Not sure if you'll see this thread (as it's over 2 years old...) but...

Having totally forgotten about this thread, completely coincidentally I ordered GR Research LS6 line arrays a couple months ago. I'm on the AV123 preorder list for a pair in piano black, and I'm hoping they will be shipping within the next couple of months.

The funny thing, is that 2 years ago you happened to recommend looking into what Danny was doing... and now, completely unrelated to your advice, I happened to stumble on this thread again, and saw your advice to look into Danny's designs.

After 2 years of research and auditioning since this thread, these are what I've landed on. I'm excited to hear them.
I have not seen or heard that new speaker design, but I'll bet you made a good decision.
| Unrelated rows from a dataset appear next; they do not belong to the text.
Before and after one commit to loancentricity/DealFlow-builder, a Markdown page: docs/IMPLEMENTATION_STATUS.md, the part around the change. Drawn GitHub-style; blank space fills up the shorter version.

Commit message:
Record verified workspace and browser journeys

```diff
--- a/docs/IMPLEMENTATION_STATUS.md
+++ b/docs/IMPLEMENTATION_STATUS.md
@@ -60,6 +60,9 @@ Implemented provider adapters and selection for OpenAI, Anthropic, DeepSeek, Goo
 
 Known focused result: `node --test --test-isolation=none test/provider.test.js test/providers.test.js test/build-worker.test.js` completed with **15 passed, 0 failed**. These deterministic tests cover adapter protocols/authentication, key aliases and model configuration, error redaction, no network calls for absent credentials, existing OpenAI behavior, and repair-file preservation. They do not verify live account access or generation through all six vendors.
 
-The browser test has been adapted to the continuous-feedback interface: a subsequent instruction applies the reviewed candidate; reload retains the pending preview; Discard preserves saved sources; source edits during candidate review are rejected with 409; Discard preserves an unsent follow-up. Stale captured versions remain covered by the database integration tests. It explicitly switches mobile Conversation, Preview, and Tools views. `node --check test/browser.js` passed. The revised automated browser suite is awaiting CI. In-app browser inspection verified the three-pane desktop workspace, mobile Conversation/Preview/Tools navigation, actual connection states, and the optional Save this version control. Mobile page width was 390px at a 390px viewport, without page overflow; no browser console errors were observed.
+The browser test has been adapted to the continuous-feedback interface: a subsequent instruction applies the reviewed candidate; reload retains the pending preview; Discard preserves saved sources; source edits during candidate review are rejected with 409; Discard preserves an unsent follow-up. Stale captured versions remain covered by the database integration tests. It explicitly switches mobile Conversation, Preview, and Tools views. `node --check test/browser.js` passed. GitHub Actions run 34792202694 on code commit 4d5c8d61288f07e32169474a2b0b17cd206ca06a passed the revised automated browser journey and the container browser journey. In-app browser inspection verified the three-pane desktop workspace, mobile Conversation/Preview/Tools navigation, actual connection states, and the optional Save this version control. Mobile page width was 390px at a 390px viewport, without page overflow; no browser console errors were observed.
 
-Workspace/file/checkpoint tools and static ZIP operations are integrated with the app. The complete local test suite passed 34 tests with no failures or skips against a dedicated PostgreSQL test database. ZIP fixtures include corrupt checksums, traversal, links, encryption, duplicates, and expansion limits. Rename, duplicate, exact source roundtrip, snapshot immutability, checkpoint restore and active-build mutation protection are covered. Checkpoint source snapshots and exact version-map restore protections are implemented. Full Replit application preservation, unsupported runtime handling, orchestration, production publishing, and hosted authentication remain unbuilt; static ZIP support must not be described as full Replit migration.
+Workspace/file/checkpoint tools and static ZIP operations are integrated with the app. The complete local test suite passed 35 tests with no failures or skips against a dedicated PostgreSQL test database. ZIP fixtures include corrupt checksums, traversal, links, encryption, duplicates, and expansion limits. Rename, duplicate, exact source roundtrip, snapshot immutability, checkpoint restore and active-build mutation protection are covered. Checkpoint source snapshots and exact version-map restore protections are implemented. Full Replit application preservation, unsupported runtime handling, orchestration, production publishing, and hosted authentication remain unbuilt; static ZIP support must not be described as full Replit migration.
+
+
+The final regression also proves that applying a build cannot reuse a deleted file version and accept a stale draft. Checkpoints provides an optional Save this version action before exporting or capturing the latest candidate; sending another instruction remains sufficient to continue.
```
Please post results when they get some hours on them, I would love to know how they compare with what you had.

If travel ever brings you my way, give me a call. You can listen to the Dali's.
I hated my bottleheads -8s;) And messed about much the other DIY line arrays one can build a hi performing loudspeaker with a LA but I still perfer large front horns systems.As always YMMV
I have the prototypes of the LS-6 and have been living with them for about 6 months've made an excellent choice!
Todd, Rick Craig (Selah Audio) will build any line array you want (including Incredarrays) and it would still be covered by your $15k budget. I also suggest you email him to discuss your needs at length. Since you'll be using a pair of high-quality subwoofers, he would probably recommend nine 5" Accutons or ScanSpeak Revelators together with eight Fountek ribbon tweeters. He is also a specialist in using DEQX in his line arrays for the ultimate in speaker correction/speaker crossover/subwoofer crossover/room correction. In the meantime, check this beauty.
Vladimir - Thank you for the Selah recommendation. Rick Craig's designs look very good.

Like I mentioned, though, I've already put a deposit on a pair of GR Research LS6 produced by AV123.

The price is definitely right on these. Danny Richie says they set the bar even higher than his discontinued Alpha LS design. I'm excited to try out the true line array design.
a well executed esl will probably be less timbrally inaccurate than any line array.
a well executed esl will probably be less timbrally inaccurate than any line array.

Do I sense a little "bomb", Mr T.

I don't think I will enter the fray here except to say that any large radiating surface or line (panel or array) will have a markedly different dispersion pattern compared to a point source. As the line array becomes large relative to the listening position then the energy will fall off inversely with respect to distance as opposed to the inverse of the square of the distance for a point source or as opposed to no drop in energy with distance for an infinitely large surface.

Throw in room wall surfaces and it gets even more complex as some signals from different parts of a line array or surface become additive when reflected to the listener and some signals cancel as they are reflected to the listener. Some of this complex reverberation may be countered by a stronger primary signal reaching the listener. Nevertheless the reverberant field may vary quite significantly with listener position (standing/seated or off center).

In essence any radiating lines or surfaces tend to result in a more complex reverberant radiation patterns in the room. (Bear in mind that a point source is pretty complex already...)

Note: I have said nothing about what sounds best - this is a matter of taste about the reverberant sound field.

Certainly for rock concerts and arenas, line arrays and walls of speakers are very effective in reducing the drop in SPL with distance - giving similar levels of loudness to more listeners. (A point source would be too loud for those at the front or close to the speaker and not loud enough for those at the back or seated off axis)

...back to regular programming
ESLs are the Jaguars of the audio world. Great...when they're not in the shop. Reliability has improved, but is a serious detractor for people who would like to listen to music on a regular basis. I don't even consider them an option.